Top of DATASET RECORDS

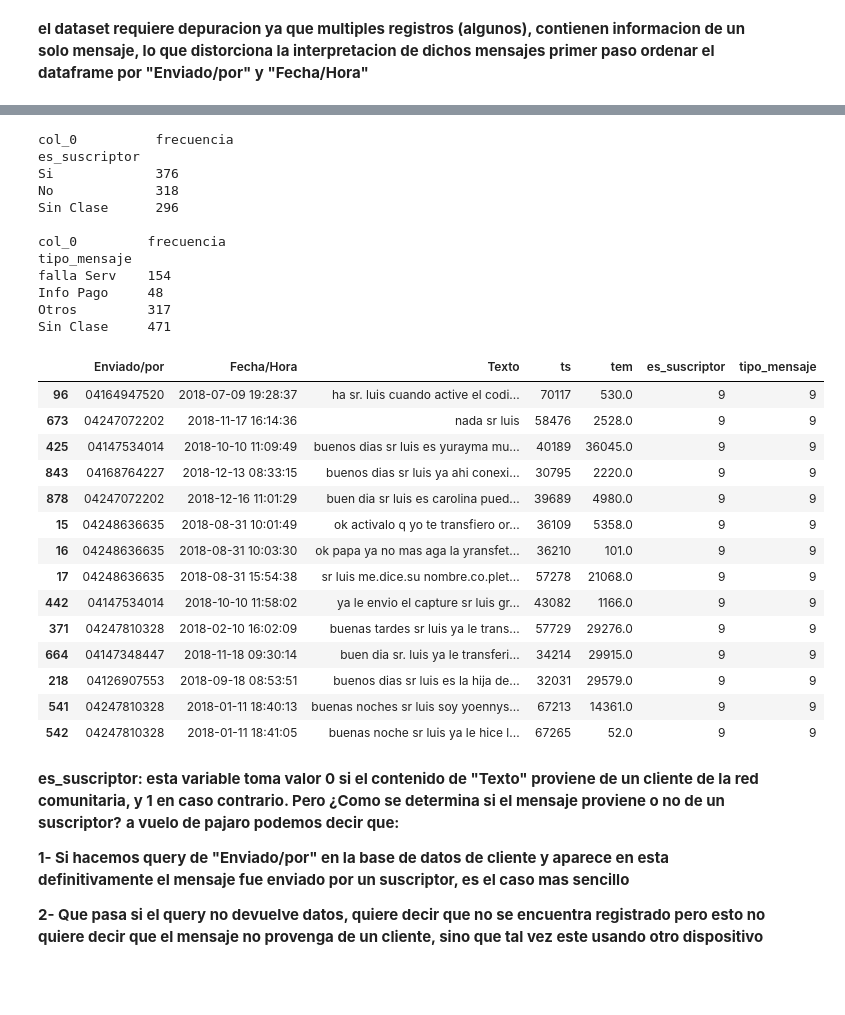
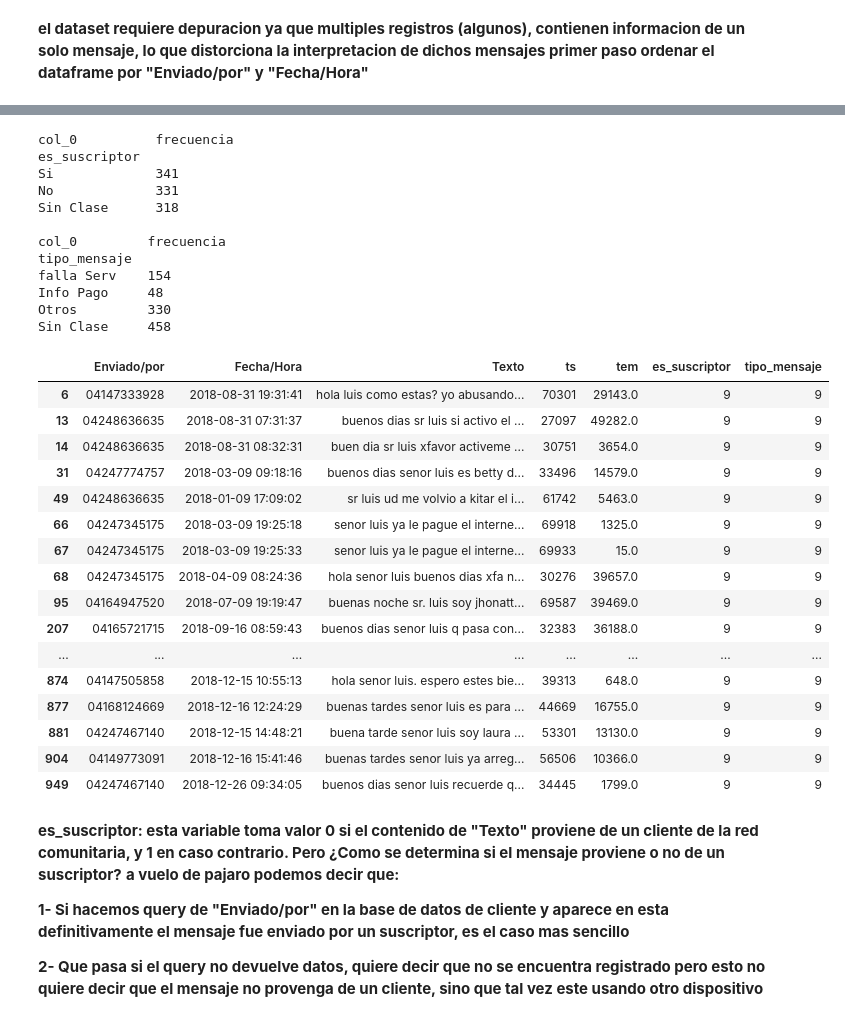
Before and after one commit to sistelca/mensajes_nlp, a Jupyter notebook: mensajes.ipynb, the cells around one changed output, grey strips where cells are left out. Drawn from its saved outputs; the diff is of its cells as text; code cells hidden in the pictures; blank space fills up the shorter version.

```diff
--- a/mensajes.ipynb
+++ b/mensajes.ipynb
@@ -13,6 +13,13 @@ nltk.download('cess_esp')
 from nltk.corpus import cess_esp as cess
 from nltk.tokenize import RegexpTokenizer
 import difflib
+import platform
+
+if platform.system()=='Linux':
+    path_datos = '/home/luis/mensajes.data/'
+elif platform.system()=='Windows':
+    path_datos = 'C:/Users/Luis/Documents/Ciencia de Datos/Dataset1/'
+
 
 warnings.filterwarnings('ignore')
 pd.options.display.max_rows
@@ -304,7 +312,7 @@ mensajes.to_pickle("C:/Users/Luis/Documents/Ciencia de Datos/Dataset1/mensajes.p
 # %%
 # cargamos el dataframe mensajes con datos limpios, preprocesados
 
-mensajes = pd.read_pickle("C:/Users/Luis/Documents/Ciencia de Datos/Dataset1/mensajes.pkl")
+mensajes = pd.read_pickle(path_datos+"mensajes.pkl")
 
 def frecuencia(colum, label):
     frec = pd.crosstab(index=colum, columns = "frecuencia")
@@ -317,22 +325,22 @@ print(frecuencia(mensajes["tipo_mensaje"], {0: 'falla Serv', 1: 'Info Pago', 2:
 # %% [output]
 col_0          frecuencia
 es_suscriptor
-Si             376
-No             318
-Sin Clase      296
+Si             341
+No             331
+Sin Clase      318
 
 col_0         frecuencia
 tipo_mensaje
 falla Serv    154
 Info Pago     48
-Otros         317
-Sin Clase     471
+Otros         330
+Sin Clase     458
 # %%
 #mensajes.loc[operator.and_(operator.and_(mensajes['tipo_mensaje']==9, mensajes['Texto'].str.contains('luis')),  mensajes['Texto'].str.contains('interne'))]
 
-palab_clave1 = ['sr', 'senor']
+palab_clave1 = ['luis', ]
 
-palab_clave2 = ['luis']
+palab_clave2 = ['interne']
 
 # formamos pares de palabras claves
 palab_clave = []
@@ -345,42 +353,44 @@ var1 = mensajes.index[mensajes["Texto"].apply(lambda x: recore_pares(palab_clave
 # %%
 #mensajes.loc[operator.and_(mensajes['tipo_mensaje']==9, mensajes.index[np.asarray(var1)])]
 
-#mensajes.loc[mensajes.index[var1]]
+mensajes.loc[mensajes.index[var1]][mensajes['es_suscriptor']==9]
 
-var2 = [15, 16, 17, 96, 218, 371, 425, 442, 541, 542, 664, 673, 843, 878]
+#var2 = [15, 16, 17, 96, 218, 371, 425, 442, 541, 542, 664, 673, 843, 878]
 
-var1 = set(var1)
-var2 = set(var2)
+#var1 = set(var1)
+#var2 = set(var2)
 
-var1 = var1 - var2
+#var1 = var1 - var2
 
-var1 = list(var1)
-var2 = list(var2)
+#var1 = list(var1)
+#var2 = list(var2)
 
 # clasificamos los mensajes
-mensajes.loc[mensajes.index[var1], "es_suscriptor" ] = 0
+#mensajes.loc[mensajes.index[var1], "es_suscriptor" ] = 0
 
-var1 += var2
+#var1 += var2
 
-mensajes.loc[mensajes.index[var1]][mensajes['es_suscriptor']==9]
+#mensajes.loc[mensajes.index[var1]][mensajes['es_suscriptor']==9]
 
 #print(var1)
 # %% [output]
 |  | Enviado/por | Fecha/Hora | Texto | ts | tem | es_suscriptor | tipo_mensaje |
-| 96 | 04164947520 | 2018-07-09 19:28:37 | ha sr. luis cuando active el codi... | 70117 | 530.0 | 9 | 9 |
-| 673 | 04247072202 | 2018-11-17 16:14:36 | nada sr luis | 58476 | 2528.0 | 9 | 9 |
-| 425 | 04147534014 | 2018-10-10 11:09:49 | buenos dias sr luis es yurayma mu... | 40189 | 36045.0 | 9 | 9 |
-| 843 | 04168764227 | 2018-12-13 08:33:15 | buenos dias sr luis ya ahi conexi... | 30795 | 2220.0 | 9 | 9 |
-| 878 | 04247072202 | 2018-12-16 11:01:29 | buen dia sr luis es carolina pued... | 39689 | 4980.0 | 9 | 9 |
-| 15 | 04248636635 | 2018-08-31 10:01:49 | ok activalo q yo te transfiero or... | 36109 | 5358.0 | 9 | 9 |
-| 16 | 04248636635 | 2018-08-31 10:03:30 | ok papa ya no mas aga la yransfet... | 36210 | 101.0 | 9 | 9 |
-| 17 | 04248636635 | 2018-08-31 15:54:38 | sr luis me.dice.su nombre.co.plet... | 57278 | 21068.0 | 9 | 9 |
-| 442 | 04147534014 | 2018-10-10 11:58:02 | ya le envio el capture sr luis gr... | 43082 | 1166.0 | 9 | 9 |
-| 371 | 04247810328 | 2018-02-10 16:02:09 | buenas tardes sr luis ya le trans... | 57729 | 29276.0 | 9 | 9 |
-| 664 | 04147348447 | 2018-11-18 09:30:14 | buen dia sr. luis ya le transferi... | 34214 | 29915.0 | 9 | 9 |
-| 218 | 04126907553 | 2018-09-18 08:53:51 | buenos dias sr luis es la hija de... | 32031 | 29579.0 | 9 | 9 |
-| 541 | 04247810328 | 2018-01-11 18:40:13 | buenas noches sr luis soy yoennys... | 67213 | 14361.0 | 9 | 9 |
-| 542 | 04247810328 | 2018-01-11 18:41:05 | buenas noche sr luis ya le hice l... | 67265 | 52.0 | 9 | 9 |
+| 6 | 04147333928 | 2018-08-31 19:31:41 | hola luis como estas? yo abusando... | 70301 | 29143.0 | 9 | 9 |
+| 13 | 04248636635 | 2018-08-31 07:31:37 | buenos dias sr luis si activo el ... | 27097 | 49282.0 | 9 | 9 |
+| 14 | 04248636635 | 2018-08-31 08:32:31 | buen dia sr luis xfavor activeme ... | 30751 | 3654.0 | 9 | 9 |
+| 31 | 04247774757 | 2018-03-09 09:18:16 | buenos dias senor luis es betty d... | 33496 | 14579.0 | 9 | 9 |
+| 49 | 04248636635 | 2018-01-09 17:09:02 | sr luis ud me volvio a kitar el i... | 61742 | 5463.0 | 9 | 9 |
+| 66 | 04247345175 | 2018-03-09 19:25:18 | senor luis ya le pague el interne... | 69918 | 1325.0 | 9 | 9 |
+| 67 | 04247345175 | 2018-03-09 19:25:33 | senor luis ya le pague el interne... | 69933 | 15.0 | 9 | 9 |
+| 68 | 04247345175 | 2018-04-09 08:24:36 | hola senor luis buenos dias xfa n... | 30276 | 39657.0 | 9 | 9 |
+| 95 | 04164947520 | 2018-07-09 19:19:47 | buenas noche sr. luis soy jhonatt... | 69587 | 39469.0 | 9 | 9 |
+| 207 | 04165721715 | 2018-09-16 08:59:43 | buenos dias senor luis q pasa con... | 32383 | 36188.0 | 9 | 9 |
+| ... | ... | ... | ... | ... | ... | ... | ... |
+| 874 | 04147505858 | 2018-12-15 10:55:13 | hola senor luis. espero estes bie... | 39313 | 648.0 | 9 | 9 |
+| 877 | 04168124669 | 2018-12-16 12:24:29 | buenas tardes senor luis es para ... | 44669 | 16755.0 | 9 | 9 |
+| 881 | 04247467140 | 2018-12-15 14:48:21 | buena tarde senor luis soy laura ... | 53301 | 13130.0 | 9 | 9 |
+| 904 | 04149773091 | 2018-12-16 15:41:46 | buenas tardes senor luis ya arreg... | 56506 | 10366.0 | 9 | 9 |
+| 949 | 04247467140 | 2018-12-26 09:34:05 | buenos dias senor luis recuerde q... | 34445 | 1799.0 | 9 | 9 |
 # %% [markdown]
 **es_suscriptor: esta variable toma valor 0 si el contenido de "Texto" proviene de un
 cliente de la red comunitaria, y 1 en caso contrario. Pero ¿Como se determina si el
```
Also changed, not shown: parts of 6 cells of this notebook.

Bottom of DATASET RECORDS

EXERCISE DIRECTIONS: Every line of the records that includes the word "frecuencia" should be gathered.

RESPONSE AREA:
 def frecuencia(colum, label):
     frec = pd.crosstab(index=colum, columns = "frecuencia")
@@ -317,22 +325,22 @@ print(frecuencia(mensajes["tipo_mensaje"], {0: 'falla Serv', 1: 'Info Pago', 2:
 col_0          frecuencia
 col_0         frecuencia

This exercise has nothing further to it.